Stored items from a collection
[Start of Attachment]

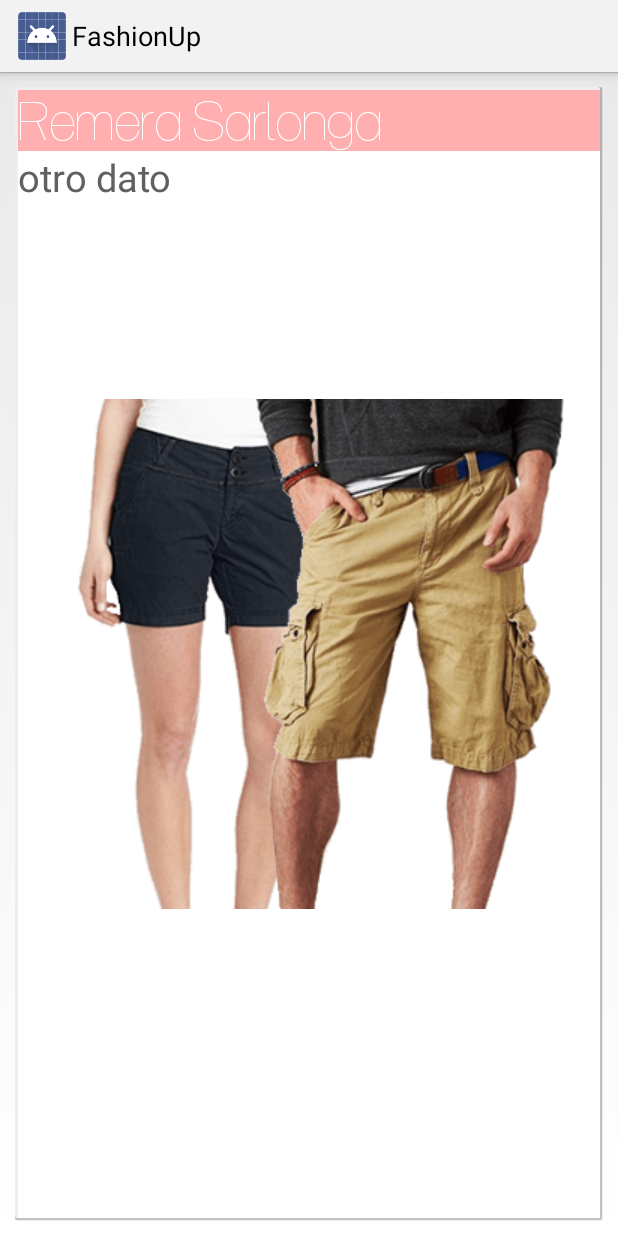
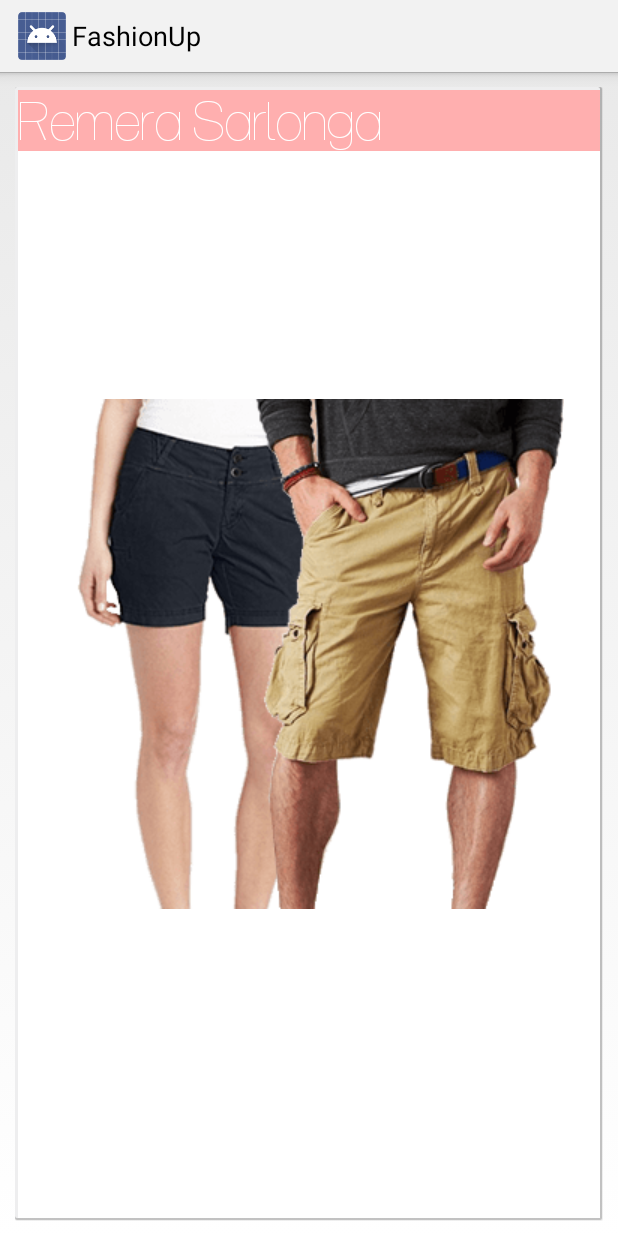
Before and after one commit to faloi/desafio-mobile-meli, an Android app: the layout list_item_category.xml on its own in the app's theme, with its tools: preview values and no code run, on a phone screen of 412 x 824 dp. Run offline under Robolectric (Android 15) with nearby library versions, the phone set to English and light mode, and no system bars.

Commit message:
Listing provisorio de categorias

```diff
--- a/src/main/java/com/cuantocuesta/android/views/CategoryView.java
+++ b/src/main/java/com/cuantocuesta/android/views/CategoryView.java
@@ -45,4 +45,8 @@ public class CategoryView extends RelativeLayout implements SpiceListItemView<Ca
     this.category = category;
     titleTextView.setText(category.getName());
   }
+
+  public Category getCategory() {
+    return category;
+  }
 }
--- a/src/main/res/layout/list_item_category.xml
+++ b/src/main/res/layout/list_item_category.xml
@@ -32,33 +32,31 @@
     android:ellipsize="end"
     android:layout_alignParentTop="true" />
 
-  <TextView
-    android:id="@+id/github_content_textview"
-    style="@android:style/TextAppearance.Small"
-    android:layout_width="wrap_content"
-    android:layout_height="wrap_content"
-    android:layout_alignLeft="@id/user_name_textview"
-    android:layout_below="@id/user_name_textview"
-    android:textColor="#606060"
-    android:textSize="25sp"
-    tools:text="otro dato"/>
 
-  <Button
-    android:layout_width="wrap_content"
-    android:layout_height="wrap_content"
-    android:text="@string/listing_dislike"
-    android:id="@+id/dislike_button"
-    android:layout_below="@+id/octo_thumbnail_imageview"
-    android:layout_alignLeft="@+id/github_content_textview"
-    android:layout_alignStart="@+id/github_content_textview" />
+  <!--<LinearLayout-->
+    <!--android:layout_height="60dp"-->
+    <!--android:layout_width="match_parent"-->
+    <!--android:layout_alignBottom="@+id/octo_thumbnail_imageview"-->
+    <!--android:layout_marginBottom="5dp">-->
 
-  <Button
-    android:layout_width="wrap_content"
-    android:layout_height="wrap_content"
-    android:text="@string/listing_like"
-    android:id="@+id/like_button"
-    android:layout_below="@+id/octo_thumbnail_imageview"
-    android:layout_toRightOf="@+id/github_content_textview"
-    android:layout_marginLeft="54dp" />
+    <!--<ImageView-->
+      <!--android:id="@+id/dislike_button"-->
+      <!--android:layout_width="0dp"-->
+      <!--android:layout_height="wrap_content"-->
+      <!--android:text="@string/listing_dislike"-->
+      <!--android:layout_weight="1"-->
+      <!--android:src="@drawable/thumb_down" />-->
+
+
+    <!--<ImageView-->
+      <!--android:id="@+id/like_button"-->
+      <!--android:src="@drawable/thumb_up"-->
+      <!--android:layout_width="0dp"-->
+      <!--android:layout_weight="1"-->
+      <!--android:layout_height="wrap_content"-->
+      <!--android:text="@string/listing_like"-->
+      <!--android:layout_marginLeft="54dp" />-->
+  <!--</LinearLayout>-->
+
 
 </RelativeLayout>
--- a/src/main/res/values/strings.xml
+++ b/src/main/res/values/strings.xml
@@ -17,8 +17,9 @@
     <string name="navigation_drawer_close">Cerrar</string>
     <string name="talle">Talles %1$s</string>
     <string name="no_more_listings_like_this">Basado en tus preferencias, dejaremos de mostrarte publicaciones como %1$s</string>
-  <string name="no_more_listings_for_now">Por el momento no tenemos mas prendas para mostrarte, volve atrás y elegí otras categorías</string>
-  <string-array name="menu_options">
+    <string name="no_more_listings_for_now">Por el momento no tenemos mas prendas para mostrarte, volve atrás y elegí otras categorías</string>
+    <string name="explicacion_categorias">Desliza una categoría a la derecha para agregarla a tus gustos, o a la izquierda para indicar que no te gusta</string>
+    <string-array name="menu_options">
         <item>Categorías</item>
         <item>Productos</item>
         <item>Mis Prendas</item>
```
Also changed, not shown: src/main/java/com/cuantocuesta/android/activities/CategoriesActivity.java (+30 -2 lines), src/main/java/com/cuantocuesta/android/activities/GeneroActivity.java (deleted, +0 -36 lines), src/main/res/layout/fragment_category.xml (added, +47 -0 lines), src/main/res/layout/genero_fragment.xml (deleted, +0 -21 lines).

[End of Attachment]

WHAT YOU SHOULD DO: Repeat the entries faithfully. Any picture gets left out.

YOUR SOLUTION:
Before and after one commit to faloi/desafio-mobile-meli, an Android app: the layout list_item_category.xml on its own in the app's theme, with its tools: preview values and no code run, on a phone screen of 412 x 824 dp. Run offline under Robolectric (Android 15) with nearby library versions, the phone set to English and light mode, and no system bars.

Commit message:
Listing provisorio de categorias

```diff
--- a/src/main/java/com/cuantocuesta/android/views/CategoryView.java
+++ b/src/main/java/com/cuantocuesta/android/views/CategoryView.java
@@ -45,4 +45,8 @@ public class CategoryView extends RelativeLayout implements SpiceListItemView<Ca
     this.category = category;
     titleTextView.setText(category.getName());
   }
+
+  public Category getCategory() {
+    return category;
+  }
 }
--- a/src/main/res/layout/list_item_category.xml
+++ b/src/main/res/layout/list_item_category.xml
@@ -32,33 +32,31 @@
     android:ellipsize="end"
     android:layout_alignParentTop="true" />
 
-  <TextView
-    android:id="@+id/github_content_textview"
-    style="@android:style/TextAppearance.Small"
-    android:layout_width="wrap_content"
-    android:layout_height="wrap_content"
-    android:layout_alignLeft="@id/user_name_textview"
-    android:layout_below="@id/user_name_textview"
-    android:textColor="#606060"
-    android:textSize="25sp"
-    tools:text="otro dato"/>
 
-  <Button
-    android:layout_width="wrap_content"
-    android:layout_height="wrap_content"
-    android:text="@string/listing_dislike"
-    android:id="@+id/dislike_button"
-    android:layout_below="@+id/octo_thumbnail_imageview"
-    android:layout_alignLeft="@+id/github_content_textview"
-    android:layout_alignStart="@+id/github_content_textview" />
+  <!--<LinearLayout-->
+    <!--android:layout_height="60dp"-->
+    <!--android:layout_width="match_parent"-->
+    <!--android:layout_alignBottom="@+id/octo_thumbnail_imageview"-->
+    <!--android:layout_marginBottom="5dp">-->
 
-  <Button
-    android:layout_width="wrap_content"
-    android:layout_height="wrap_content"
-    android:text="@string/listing_like"
-    android:id="@+id/like_button"
-    android:layout_below="@+id/octo_thumbnail_imageview"
-    android:layout_toRightOf="@+id/github_content_textview"
-    android:layout_marginLeft="54dp" />
+    <!--<ImageView-->
+      <!--android:id="@+id/dislike_button"-->
+      <!--android:layout_width="0dp"-->
+      <!--android:layout_height="wrap_content"-->
+      <!--android:text="@string/listing_dislike"-->
+      <!--android:layout_weight="1"-->
+      <!--android:src="@drawable/thumb_down" />-->
+
+
+    <!--<ImageView-->
+      <!--android:id="@+id/like_button"-->
+      <!--android:src="@drawable/thumb_up"-->
+      <!--android:layout_width="0dp"-->
+      <!--android:layout_weight="1"-->
+      <!--android:layout_height="wrap_content"-->
+      <!--android:text="@string/listing_like"-->
+      <!--android:layout_marginLeft="54dp" />-->
+  <!--</LinearLayout>-->
+
 
 </RelativeLayout>
--- a/src/main/res/values/strings.xml
+++ b/src/main/res/values/strings.xml
@@ -17,8 +17,9 @@
     <string name="navigation_drawer_close">Cerrar</string>
     <string name="talle">Talles %1$s</string>
     <string name="no_more_listings_like_this">Basado en tus preferencias, dejaremos de mostrarte publicaciones como %1$s</string>
-  <string name="no_more_listings_for_now">Por el momento no tenemos mas prendas para mostrarte, volve atrás y elegí otras categorías</string>
-  <string-array name="menu_options">
+    <string name="no_more_listings_for_now">Por el momento no tenemos mas prendas para mostrarte, volve atrás y elegí otras categorías</string>
+    <string name="explicacion_categorias">Desliza una categoría a la derecha para agregarla a tus gustos, o a la izquierda para indicar que no te gusta</string>
+    <string-array name="menu_options">
         <item>Categorías</item>
         <item>Productos</item>
         <item>Mis Prendas</item>
```
Also changed, not shown: src/main/java/com/cuantocuesta/android/activities/CategoriesActivity.java (+30 -2 lines), src/main/java/com/cuantocuesta/android/activities/GeneroActivity.java (deleted, +0 -36 lines), src/main/res/layout/fragment_category.xml (added, +47 -0 lines), src/main/res/layout/genero_fragment.xml (deleted, +0 -21 lines).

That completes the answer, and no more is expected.